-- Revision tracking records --
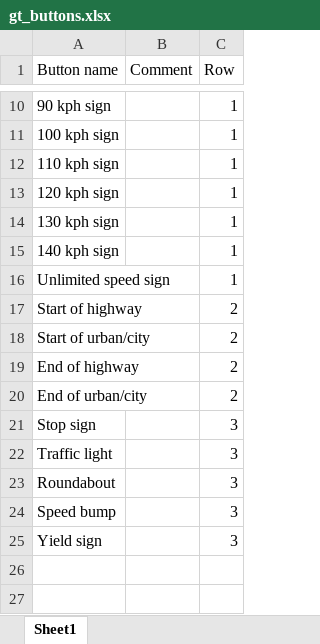
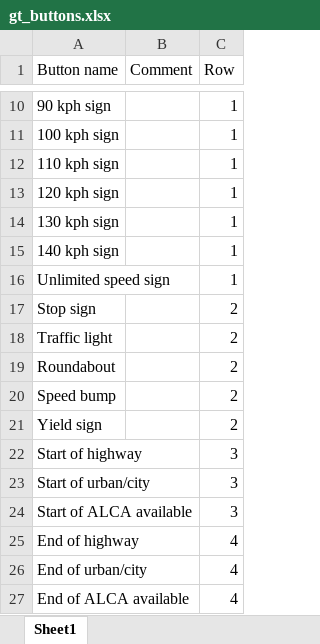
Before and after one commit to Lynoit/lynoit.github.io, an Excel workbook: gt_buttons.xlsx, sheet Sheet1, drawn as a sheet; only a part is shown, gaps mark what is left out; values as stored, in another font and other column widths than the file's, no borders; removed rows and columns are numbered as before the commit, all else as after; the diff names each change by its address in the sheet, - before the commit and + after, or states it on an @@ line.

Commit message:
Add files via upload

```diff
--- a/gt_buttons.xlsx (sheet Sheet1)
+++ b/gt_buttons.xlsx (sheet Sheet1)
-row 17: Start of highway |  | 2
-row 18: Start of urban/city |  | 2
-row 19: End of highway |  | 2
-row 20: End of urban/city |  | 2
-C17:C21 (Row): 3
+C17:C21 (Row): 2
+row 22: Start of highway |  | 3
+row 23: Start of urban/city |  | 3
+row 24: Start of ALCA available |  | 3
+row 25: End of highway |  | 4
+row 26: End of urban/city |  | 4
+row 27: End of ALCA available |  | 4
```
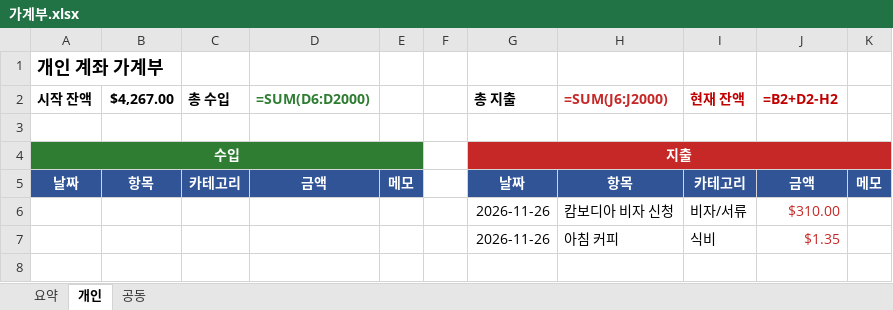
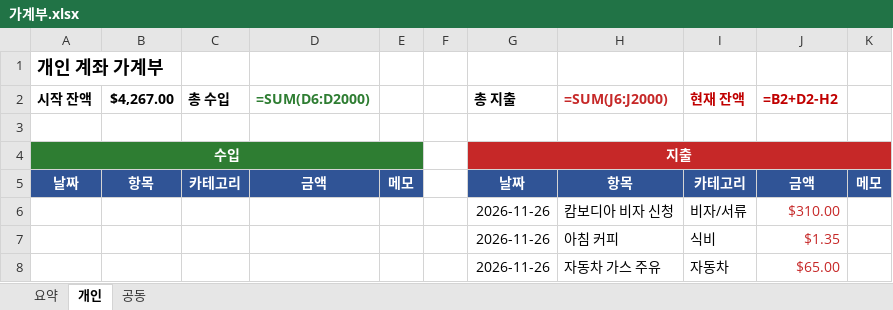
Before and after one commit to jameslee0306/korea, an Excel workbook: ledger/가계부.xlsx, sheet 개인, drawn as a sheet; values as stored, in another font and other column widths than the file's, no borders; formulas without a stored value are shown as written; the diff names each change by its address in the sheet, - before the commit and + after, or states it on an @@ line.

```diff
--- a/ledger/가계부.xlsx (sheet 개인)
+++ b/ledger/가계부.xlsx (sheet 개인)
+row 8:  |  |  |  |  |  | 2026-11-26 | 자동차 가스 주유 | 자동차 | $65.00
```
Also changed, not shown: sheet 요약, 1 other file.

-- Problem --
Nothing but the pictures may be dropped; output the records above exactly.

-- Exercise output --
Before and after one commit to Lynoit/lynoit.github.io, an Excel workbook: gt_buttons.xlsx, sheet Sheet1, drawn as a sheet; only a part is shown, gaps mark what is left out; values as stored, in another font and other column widths than the file's, no borders; removed rows and columns are numbered as before the commit, all else as after; the diff names each change by its address in the sheet, - before the commit and + after, or states it on an @@ line.

Commit message:
Add files via upload

```diff
--- a/gt_buttons.xlsx (sheet Sheet1)
+++ b/gt_buttons.xlsx (sheet Sheet1)
-row 17: Start of highway |  | 2
-row 18: Start of urban/city |  | 2
-row 19: End of highway |  | 2
-row 20: End of urban/city |  | 2
-C17:C21 (Row): 3
+C17:C21 (Row): 2
+row 22: Start of highway |  | 3
+row 23: Start of urban/city |  | 3
+row 24: Start of ALCA available |  | 3
+row 25: End of highway |  | 4
+row 26: End of urban/city |  | 4
+row 27: End of ALCA available |  | 4
```
Before and after one commit to jameslee0306/korea, an Excel workbook: ledger/가계부.xlsx, sheet 개인, drawn as a sheet; values as stored, in another font and other column widths than the file's, no borders; formulas without a stored value are shown as written; the diff names each change by its address in the sheet, - before the commit and + after, or states it on an @@ line.

```diff
--- a/ledger/가계부.xlsx (sheet 개인)
+++ b/ledger/가계부.xlsx (sheet 개인)
+row 8:  |  |  |  |  |  | 2026-11-26 | 자동차 가스 주유 | 자동차 | $65.00
```
Also changed, not shown: sheet 요약, 1 other file.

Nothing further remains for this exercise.